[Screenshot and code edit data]
--- START ---

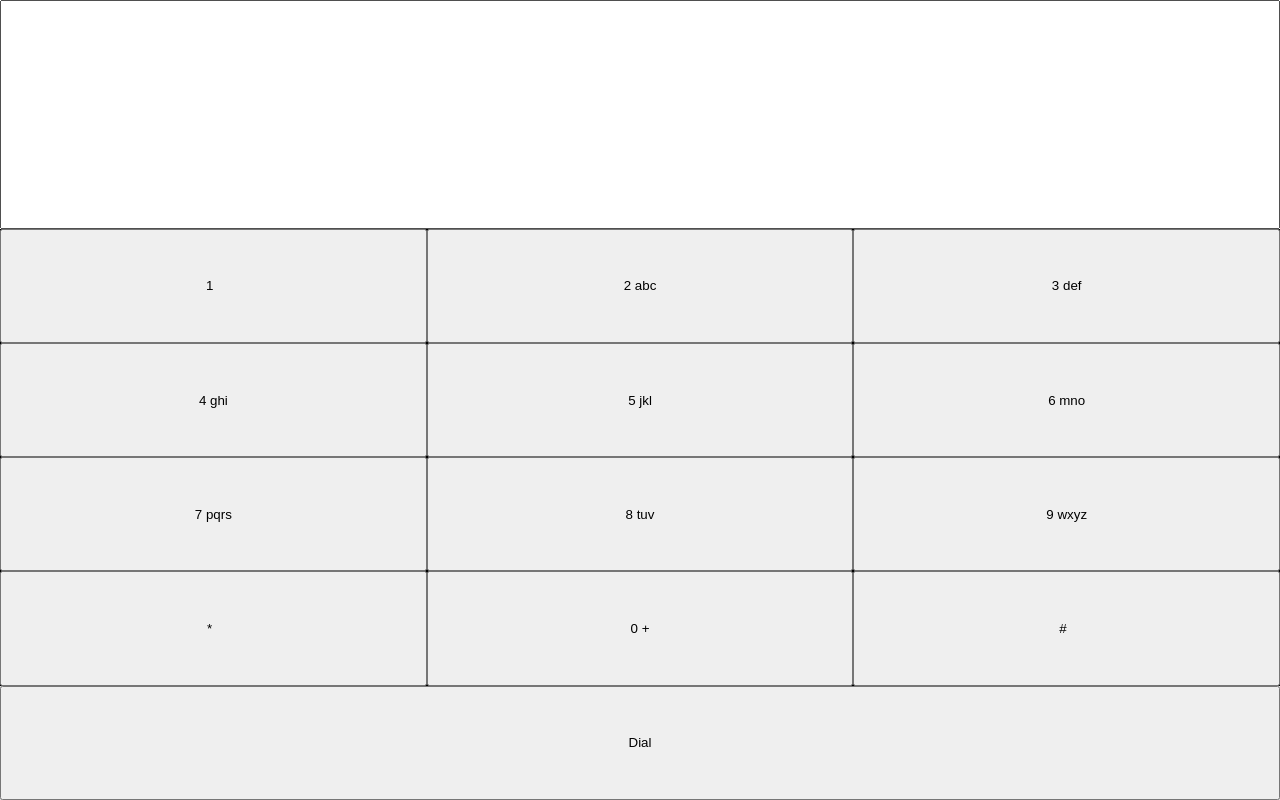
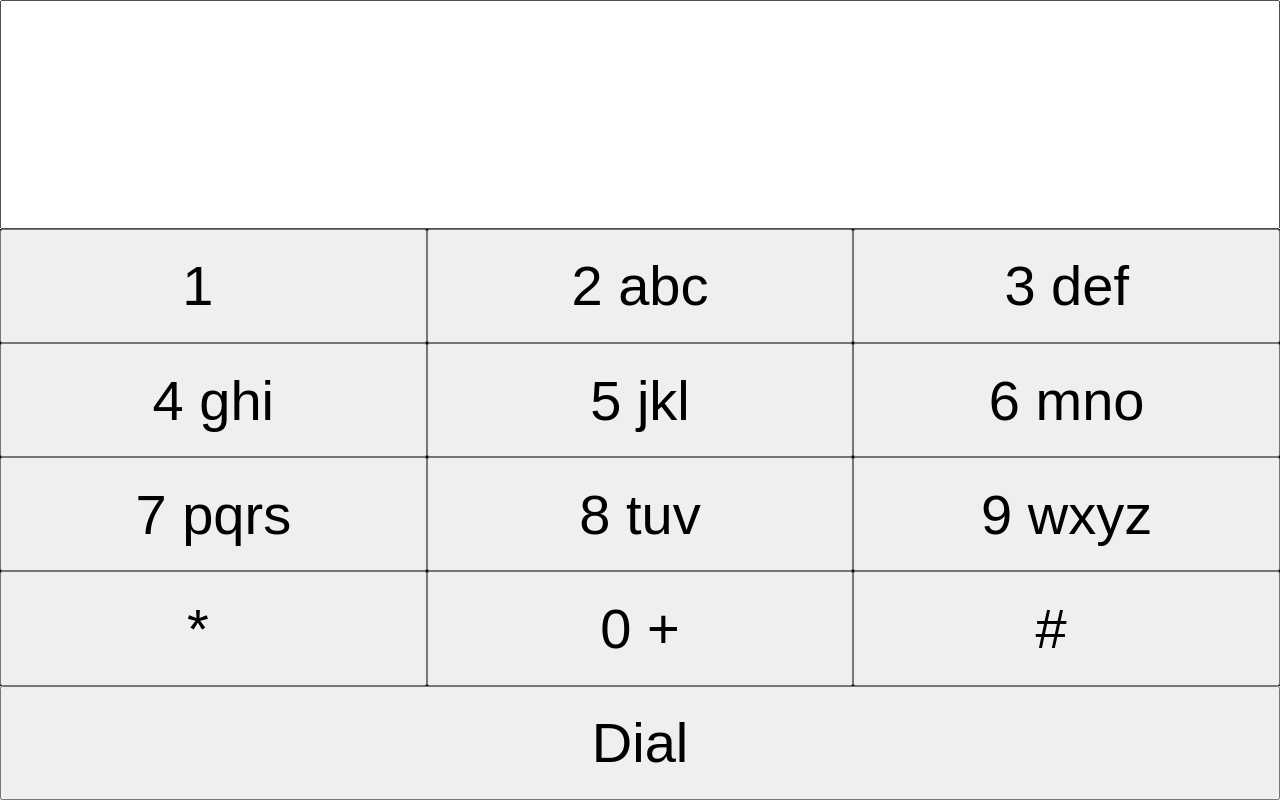
Before and after one commit to j-/dialpad, a plain HTML site: page index.html in a window 1280 px wide. Drawn offline with Linux system fonts and the light colour scheme.

Commit message:
Add viewport-relative font sizing

```diff
--- a/layout.css
+++ b/layout.css
@@ -13,6 +13,11 @@ body {
 	display: flex;
 	flex-direction: column;
 	justify-content: space-between;
+}
+
+.phone input,
+.phone button {
+	font-size: 7vh;
 }
 
 .phone-section {
```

--- END ---

▶ [WHAT YOU ARE ASKED TO DO] A line qualifies when it holds the word "phone"; report all qualifying lines from the records above.

▶ [ANSWER AREA]
+.phone input,
+.phone button {
 .phone-section {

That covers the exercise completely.